One leaves the central village after perhaps buying a gift-shop reproduction of the parole issued each Reb allowing him to return home, thirty thousand being printed in the Clover Hill Tavern, and wanders perhaps to the wooded hill where Lee made camp after the surrender or to the tiny cemetery alongside what was the Richmond-Lynchburg Stage Road but is now just a minor rut in a field. The cemetery holds a dozen and a half soldiers’ bodies. One is Jesse H. Hutchins, who enlisted three days after the firing on Fort Sumter, a plaque tells us, served 1,454 days, and died in the Army of Northern Virginia’s final twenty-four hours, on April 8, when he ran into some Federal cavalry. His destiny was to stay forever in this place, which would have remained an obscure hamlet no one ever heard of had things been different. Now it lives in history as where the war ended, where occurred what Gen. Joshua Chamberlain of Maine famously described as the Passing of the Armies, the laying down of the Confederate flags and arms along the road that reaches for some thousand feet between the McLean and Peers Houses.
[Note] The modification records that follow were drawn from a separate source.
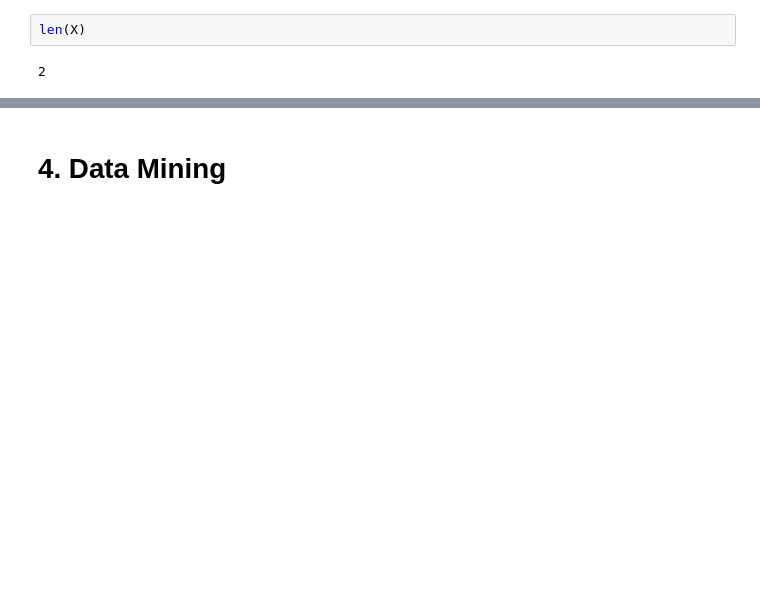
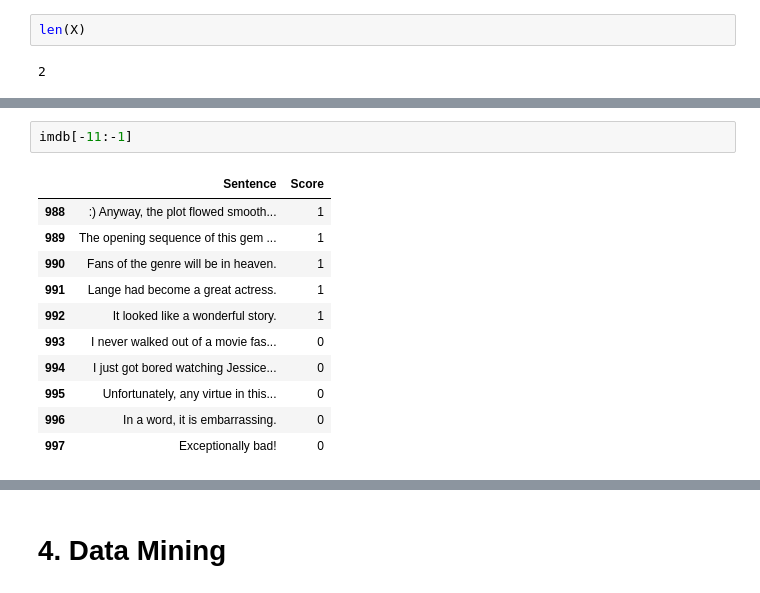
Before and after one commit to orison09/data_mining_hw_1, a Jupyter notebook: hw_1.ipynb, the cells around one changed output, grey strips where cells are left out. Drawn from its saved outputs; the diff is of its cells as text; blank space fills up the shorter version.

```diff
--- a/hw_1.ipynb
+++ b/hw_1.ipynb
@@ -146,0 +189,14 @@ len(X)
+# %%
+imdb[-11:-1]
+# %% [output]
+|  | Sentence | Score |
+| 988 | :) Anyway, the plot flowed smooth... | 1 |
+| 989 | The opening sequence of this gem ... | 1 |
+| 990 | Fans of the genre will be in heaven. | 1 |
+| 991 | Lange had become a great actress. | 1 |
+| 992 | It looked like a wonderful story. | 1 |
+| 993 | I never walked out of a movie fas... | 0 |
+| 994 | I just got bored watching Jessice... | 0 |
+| 995 | Unfortunately, any virtue in this... | 0 |
+| 996 | In a word, it is embarrassing. | 0 |
+| 997 | Exceptionally bad! | 0 |
```
Also changed, not shown: parts of 15 cells of this notebook.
In the couple of days it took to print and sign the passes the former enemies mingled. I like the story a Southerner told. A Union soldier asked if he was hungry. A pretty question to ask a Reb, was the snorted reply. Never mind, the Yankee said. Did the Southerner have a knife? Yes. The Bluecoat pointed to a ham strung to his saddle. “Cut you a slice, Johnny.” In later years the Confederate said, “God bless that Yank!”

The surrender took place on Palm Sunday. On the previous Sunday Corporal Mauck had killed General Hill. Then came Lee’s retreat, and now there is the Lee’s Retreat Trail, which ends here where all the soldiers went home. As did I.